At parent's night, lamentably, shortly after the opening "Thank you for coming tonight..." I tune out quite by accident.  It's like when a waitress lists the night’s specials. I hear the first one and try to picture it. Meanwhile, she's on auto-pilot rattling off the dishes she's memorized. I can't conceptualize the first dish and listen to the following ones at the  same time. That's multitasking, which is physiologically impossible. Once I go back to listening I'm lost and then just  nod my head till she leaves and ask someone at the table what was said.
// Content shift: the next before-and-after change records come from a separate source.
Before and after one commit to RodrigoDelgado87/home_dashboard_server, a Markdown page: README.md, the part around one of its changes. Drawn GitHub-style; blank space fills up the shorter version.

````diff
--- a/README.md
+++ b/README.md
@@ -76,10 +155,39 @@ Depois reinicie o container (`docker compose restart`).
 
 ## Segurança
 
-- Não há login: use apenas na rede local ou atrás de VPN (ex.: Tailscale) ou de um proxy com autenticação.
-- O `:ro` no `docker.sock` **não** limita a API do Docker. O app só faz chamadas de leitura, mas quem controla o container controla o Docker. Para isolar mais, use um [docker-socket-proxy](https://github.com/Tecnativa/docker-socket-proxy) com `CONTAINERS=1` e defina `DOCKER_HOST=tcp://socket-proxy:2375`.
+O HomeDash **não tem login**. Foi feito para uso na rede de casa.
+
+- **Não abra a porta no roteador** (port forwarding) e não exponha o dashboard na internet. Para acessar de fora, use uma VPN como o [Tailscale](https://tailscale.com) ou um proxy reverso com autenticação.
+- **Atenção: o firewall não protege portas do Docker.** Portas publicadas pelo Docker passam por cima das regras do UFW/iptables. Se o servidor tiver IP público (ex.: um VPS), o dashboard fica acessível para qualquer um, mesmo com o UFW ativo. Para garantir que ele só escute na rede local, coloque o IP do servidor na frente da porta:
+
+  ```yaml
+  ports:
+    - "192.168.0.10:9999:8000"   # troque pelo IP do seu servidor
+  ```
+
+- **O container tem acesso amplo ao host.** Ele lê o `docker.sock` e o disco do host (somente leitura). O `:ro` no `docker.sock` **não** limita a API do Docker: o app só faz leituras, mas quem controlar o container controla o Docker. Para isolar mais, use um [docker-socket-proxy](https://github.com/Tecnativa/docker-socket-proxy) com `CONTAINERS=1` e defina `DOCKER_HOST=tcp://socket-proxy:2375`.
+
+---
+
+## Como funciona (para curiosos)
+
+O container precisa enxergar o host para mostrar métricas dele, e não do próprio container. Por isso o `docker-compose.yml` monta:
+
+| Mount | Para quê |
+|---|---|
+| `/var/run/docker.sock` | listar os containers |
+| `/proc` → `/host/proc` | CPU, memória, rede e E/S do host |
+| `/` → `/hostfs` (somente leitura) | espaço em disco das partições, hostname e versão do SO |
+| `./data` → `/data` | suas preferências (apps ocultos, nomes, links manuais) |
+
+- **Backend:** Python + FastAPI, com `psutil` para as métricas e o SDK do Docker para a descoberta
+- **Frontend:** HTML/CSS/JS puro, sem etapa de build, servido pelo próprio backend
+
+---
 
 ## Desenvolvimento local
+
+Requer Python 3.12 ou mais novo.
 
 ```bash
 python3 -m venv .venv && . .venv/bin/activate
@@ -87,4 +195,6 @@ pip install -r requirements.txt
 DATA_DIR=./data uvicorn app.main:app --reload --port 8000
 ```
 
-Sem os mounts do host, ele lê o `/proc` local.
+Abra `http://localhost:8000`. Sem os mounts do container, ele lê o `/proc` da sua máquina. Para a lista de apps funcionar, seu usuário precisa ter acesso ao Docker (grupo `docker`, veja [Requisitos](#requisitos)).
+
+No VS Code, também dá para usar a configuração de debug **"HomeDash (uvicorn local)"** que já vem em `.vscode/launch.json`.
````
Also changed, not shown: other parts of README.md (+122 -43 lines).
When I'm driving with the family, I tune out  everything. If I notice voices trying to get my attention, I ask my wife to repeat what was said. The kids do that, too.  We always ask Mommy to repeat what someone else said when we didn't hear/weren't listening. (Try this in your home!)

Back at Parent’s Night, it's not long after I start pondering the teacher’s first bullet item that the classroom triggers a  Pavlovian response cultivated over 17 years of schooling and my mind wanders here, there, and everywhere. Once I  realize that I'm lost, there’s no getting back in the groove. I can't even ask a question for fear of looking like an idiot.  What's the point? I'll only forget what was said - and I can always ask Mommy what I missed.
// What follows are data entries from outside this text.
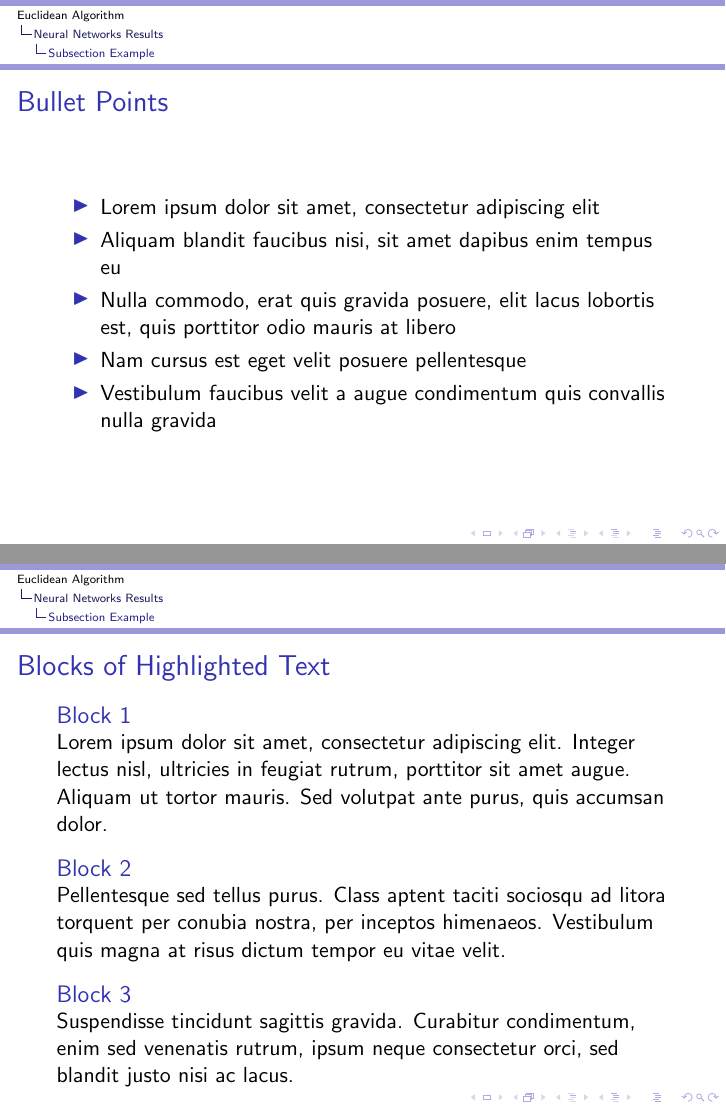
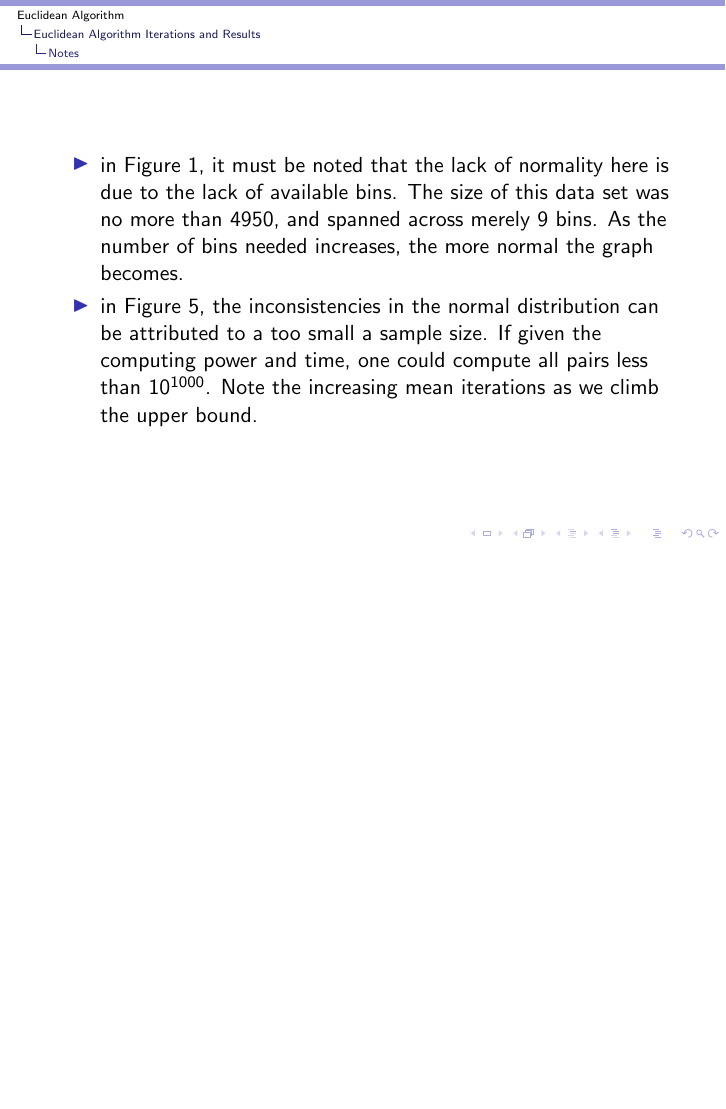
Before and after one commit to srsahibzada/MATH491, LaTeX slides (Euclid/presentation.tex): pages 11 and 12 of 20 before the commit and page 11 of 14 after it, the two joined at a grey line, the shorter picture padded with empty space. Compiled offline with pdfLaTeX.

Commit message:
changes to presentation
changes to presentation

```diff
--- a/Euclid/presentation.tex
+++ b/Euclid/presentation.tex
@@ -208,6 +208,14 @@ The following graphs are the answer to these questions.
 
 \end{frame}
 
+\subsection{Notes}
+\begin{frame}
+\begin{itemize}
+\item in Figure 1, it must be noted that the lack of normality here is due to the lack of available bins. The size of this data set was no more than $4950$, and spanned across merely $9$ bins. As the number of bins needed increases, the more normal the graph becomes.
+\item in Figure $5$, the inconsistencies in the normal distribution can be attributed to a too small a sample size. If given the computing power and time, one could compute all pairs less than $10^{1000}$. Note the increasing mean iterations as we climb the upper bound.
+\end{itemize}
+
+\end{frame}
 
 \section{Introduction to Complexity Theory}
 
@@ -228,33 +236,11 @@ The following graphs are the answer to these questions.
 
 %------------------------------------------------
 
-\begin{frame}
-\frametitle{Bullet Points}
-\begin{itemize}
-\item Lorem ipsum dolor sit amet, consectetur adipiscing elit
-\item Aliquam blandit faucibus nisi, sit amet dapibus enim tempus eu
-\item Nulla commodo, erat quis gravida posuere, elit lacus lobortis est, quis porttitor odio mauris at libero
-\item Nam cursus est eget velit posuere pellentesque
-\item Vestibulum faucibus velit a augue condimentum quis convallis nulla gravida
-\end{itemize}
-\end{frame}
+
 
 %------------------------------------------------
 
-\begin{frame}
-\frametitle{Blocks of Highlighted Text}
-\begin{block}{Block 1}
-Lorem ipsum dolor sit amet, consectetur adipiscing elit. Integer lectus nisl, ultricies in feugiat rutrum, porttitor sit amet augue. Aliquam ut tortor mauris. Sed volutpat ante purus, quis accumsan dolor.
-\end{block}
 
-\begin{block}{Block 2}
-Pellentesque sed tellus purus. Class aptent taciti sociosqu ad litora torquent per conubia nostra, per inceptos himenaeos. Vestibulum quis magna at risus dictum tempor eu vitae velit.
-\end{block}
-
-\begin{block}{Block 3}
-Suspendisse tincidunt sagittis gravida. Curabitur condimentum, enim sed venenatis rutrum, ipsum neque consectetur orci, sed blandit justo nisi ac lacus.
-\end{block}
-\end{frame}
 
 %------------------------------------------------
 
@@ -270,5 +247,0 @@ Suspendisse tincidunt sagittis gravida. Curabitur condimentum, enim sed venenati
-\item Example
-\end{enumerate}
-
-\column{.5\textwidth} % Right column and width
-Lorem ipsum dolor sit amet, consectetur adipiscing elit. Integer lectus nisl, ultricies in feugiat rutrum, porttitor sit amet augue. Aliquam ut tortor mauris. Sed volutpat ante purus, quis accumsan dolor.
```
Also changed, not shown: Euclid/presentation.pdf, Euclid/presentation.tex (47 more changed lines), 7 other files.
One thing I picked up at these affairs is you can expect to find one of two types of teachers on Parent's Night. First,  there is the highly motivated teacher who is eager to employ the latest teaching theories. The second type is the one  who has taught before. No doubt, both types deserve our love and support to the extent that they don't grow  complacent.

The teachers deserving of the most praise, however, are those who assign the least amount of homework. Do their  pupils learn any less? Someone should apply for a grant to study that. Summer is a nice break from the blessing of overseeing homework.

When our little angel was in first grade, one of her weekly assignments was to cut letters out of magazines and paste  them together, like a ransom note, displaying the week’s spelling words. She did not persist at this pointless preschool task. It fell to me to do most of the cutting. I still can’t spell well, proving the exercise was pointless. Mercifully, her  younger brothers were spared that task.

In summary, it’s time for back-to-school. Compared to the Monmouth County Youth Detention Center, a possible  alternative, it’s not that bad.








Powered by eDirectory™